About this exercise:
When a line below holds the string "react", show that line.
-------------------------
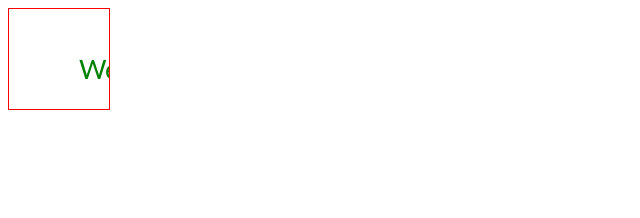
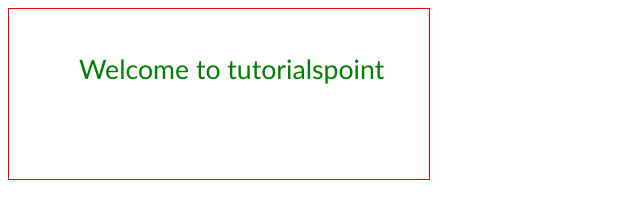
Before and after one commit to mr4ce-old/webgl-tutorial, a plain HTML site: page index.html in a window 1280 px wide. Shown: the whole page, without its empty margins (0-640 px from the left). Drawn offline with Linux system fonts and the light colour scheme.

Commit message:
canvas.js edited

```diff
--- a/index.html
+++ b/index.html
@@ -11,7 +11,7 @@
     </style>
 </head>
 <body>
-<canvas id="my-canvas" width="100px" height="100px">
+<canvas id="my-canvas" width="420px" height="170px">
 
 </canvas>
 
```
-------------------------
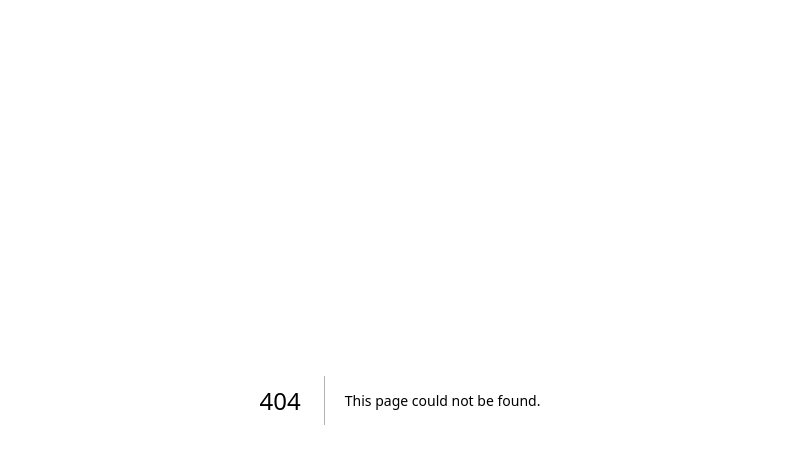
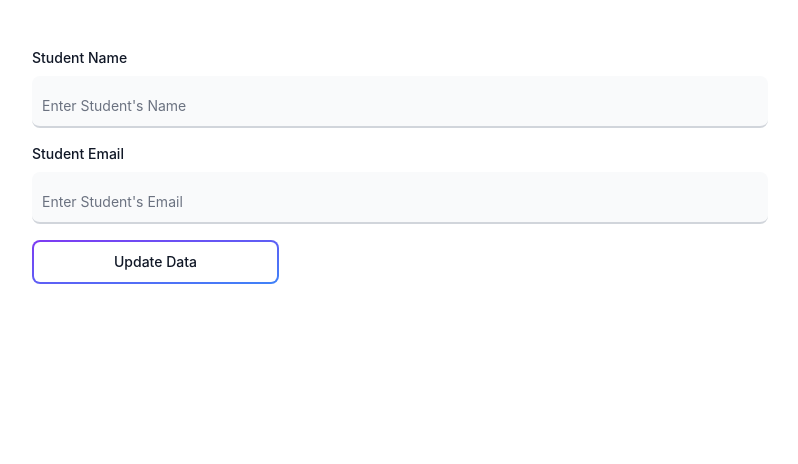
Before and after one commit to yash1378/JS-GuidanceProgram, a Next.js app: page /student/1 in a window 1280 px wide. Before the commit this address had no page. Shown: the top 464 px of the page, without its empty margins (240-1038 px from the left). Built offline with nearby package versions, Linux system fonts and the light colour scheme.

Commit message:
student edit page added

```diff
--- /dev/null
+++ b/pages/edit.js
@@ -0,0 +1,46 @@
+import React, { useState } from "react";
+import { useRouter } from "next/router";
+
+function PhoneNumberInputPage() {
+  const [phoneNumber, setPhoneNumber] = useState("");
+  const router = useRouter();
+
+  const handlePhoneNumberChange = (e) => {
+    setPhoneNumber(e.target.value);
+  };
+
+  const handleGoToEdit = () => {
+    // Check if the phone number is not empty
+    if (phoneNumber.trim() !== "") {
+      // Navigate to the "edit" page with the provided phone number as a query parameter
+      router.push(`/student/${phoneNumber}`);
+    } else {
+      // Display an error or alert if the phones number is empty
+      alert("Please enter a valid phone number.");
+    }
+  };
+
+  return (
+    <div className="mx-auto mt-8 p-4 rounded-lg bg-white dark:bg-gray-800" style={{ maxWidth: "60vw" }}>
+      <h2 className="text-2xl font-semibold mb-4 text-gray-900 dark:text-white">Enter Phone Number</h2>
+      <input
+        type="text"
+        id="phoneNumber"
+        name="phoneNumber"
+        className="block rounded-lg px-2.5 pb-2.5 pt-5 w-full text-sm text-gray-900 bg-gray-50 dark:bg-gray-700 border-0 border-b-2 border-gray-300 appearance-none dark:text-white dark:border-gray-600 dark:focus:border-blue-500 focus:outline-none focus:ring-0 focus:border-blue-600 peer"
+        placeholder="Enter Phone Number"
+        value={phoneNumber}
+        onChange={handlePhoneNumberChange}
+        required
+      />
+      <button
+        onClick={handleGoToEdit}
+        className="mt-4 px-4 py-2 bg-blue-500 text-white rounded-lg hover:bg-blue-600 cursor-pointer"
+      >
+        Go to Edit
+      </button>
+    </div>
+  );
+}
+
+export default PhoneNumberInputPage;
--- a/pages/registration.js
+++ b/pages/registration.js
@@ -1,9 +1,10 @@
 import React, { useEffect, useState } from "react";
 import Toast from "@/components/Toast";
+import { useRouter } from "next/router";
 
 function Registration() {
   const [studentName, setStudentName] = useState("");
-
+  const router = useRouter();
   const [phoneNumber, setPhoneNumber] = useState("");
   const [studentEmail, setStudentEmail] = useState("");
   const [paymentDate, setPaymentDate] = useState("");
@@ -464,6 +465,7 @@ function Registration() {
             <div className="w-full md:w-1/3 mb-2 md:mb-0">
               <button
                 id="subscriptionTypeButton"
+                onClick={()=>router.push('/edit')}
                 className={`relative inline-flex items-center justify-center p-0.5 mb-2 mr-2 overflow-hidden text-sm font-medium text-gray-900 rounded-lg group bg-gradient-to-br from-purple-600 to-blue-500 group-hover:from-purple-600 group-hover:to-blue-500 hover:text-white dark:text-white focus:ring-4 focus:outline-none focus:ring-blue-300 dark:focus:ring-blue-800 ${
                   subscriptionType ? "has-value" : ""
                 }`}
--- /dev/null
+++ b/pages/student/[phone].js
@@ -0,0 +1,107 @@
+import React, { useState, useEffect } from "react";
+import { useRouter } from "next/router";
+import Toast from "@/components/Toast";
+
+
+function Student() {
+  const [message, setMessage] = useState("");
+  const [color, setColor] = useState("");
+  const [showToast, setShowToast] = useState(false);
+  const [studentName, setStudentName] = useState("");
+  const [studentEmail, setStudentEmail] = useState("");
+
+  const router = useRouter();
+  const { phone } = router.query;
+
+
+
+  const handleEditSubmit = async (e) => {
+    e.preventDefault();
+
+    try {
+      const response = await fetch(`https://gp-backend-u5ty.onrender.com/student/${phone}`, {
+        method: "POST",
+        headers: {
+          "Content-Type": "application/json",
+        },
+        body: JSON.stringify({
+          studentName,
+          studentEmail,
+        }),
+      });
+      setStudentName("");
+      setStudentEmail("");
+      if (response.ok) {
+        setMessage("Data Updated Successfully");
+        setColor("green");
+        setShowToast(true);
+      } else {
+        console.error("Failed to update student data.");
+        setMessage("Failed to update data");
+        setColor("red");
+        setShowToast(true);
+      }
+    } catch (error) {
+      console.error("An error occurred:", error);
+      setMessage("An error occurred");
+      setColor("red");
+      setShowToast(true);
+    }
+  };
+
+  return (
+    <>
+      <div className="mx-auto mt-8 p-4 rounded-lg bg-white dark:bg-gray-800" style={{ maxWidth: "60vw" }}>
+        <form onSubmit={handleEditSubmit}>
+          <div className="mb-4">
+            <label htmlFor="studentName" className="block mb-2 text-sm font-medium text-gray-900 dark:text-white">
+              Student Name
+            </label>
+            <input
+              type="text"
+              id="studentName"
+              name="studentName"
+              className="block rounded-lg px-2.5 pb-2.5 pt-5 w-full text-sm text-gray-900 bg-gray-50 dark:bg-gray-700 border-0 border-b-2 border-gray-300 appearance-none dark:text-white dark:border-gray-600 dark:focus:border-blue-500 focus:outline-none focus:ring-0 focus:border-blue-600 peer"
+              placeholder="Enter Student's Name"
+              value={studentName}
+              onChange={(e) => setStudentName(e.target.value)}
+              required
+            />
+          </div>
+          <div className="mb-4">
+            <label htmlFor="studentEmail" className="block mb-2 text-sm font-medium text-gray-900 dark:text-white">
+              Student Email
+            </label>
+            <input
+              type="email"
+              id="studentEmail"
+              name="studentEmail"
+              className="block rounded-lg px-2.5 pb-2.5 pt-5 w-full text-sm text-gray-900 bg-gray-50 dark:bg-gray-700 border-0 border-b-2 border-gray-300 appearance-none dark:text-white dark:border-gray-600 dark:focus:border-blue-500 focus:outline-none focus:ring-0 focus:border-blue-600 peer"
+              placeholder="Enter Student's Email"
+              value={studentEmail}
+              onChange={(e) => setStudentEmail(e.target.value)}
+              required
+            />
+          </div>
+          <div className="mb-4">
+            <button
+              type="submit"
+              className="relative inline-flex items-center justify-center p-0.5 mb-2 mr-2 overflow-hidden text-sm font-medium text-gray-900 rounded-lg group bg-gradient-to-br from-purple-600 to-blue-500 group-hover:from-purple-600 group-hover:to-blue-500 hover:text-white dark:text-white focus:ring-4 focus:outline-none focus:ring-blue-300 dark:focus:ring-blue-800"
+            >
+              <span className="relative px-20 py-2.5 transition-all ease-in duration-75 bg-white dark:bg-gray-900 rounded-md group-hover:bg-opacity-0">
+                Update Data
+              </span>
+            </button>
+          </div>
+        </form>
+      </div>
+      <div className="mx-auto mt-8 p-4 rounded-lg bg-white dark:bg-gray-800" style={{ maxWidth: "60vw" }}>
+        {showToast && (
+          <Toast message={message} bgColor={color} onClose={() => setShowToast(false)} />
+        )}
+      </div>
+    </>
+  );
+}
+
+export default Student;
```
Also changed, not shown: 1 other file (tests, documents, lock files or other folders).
-------------------------
Response:
+import React, { useState } from "react";
 import React, { useEffect, useState } from "react";
+import React, { useState, useEffect } from "react";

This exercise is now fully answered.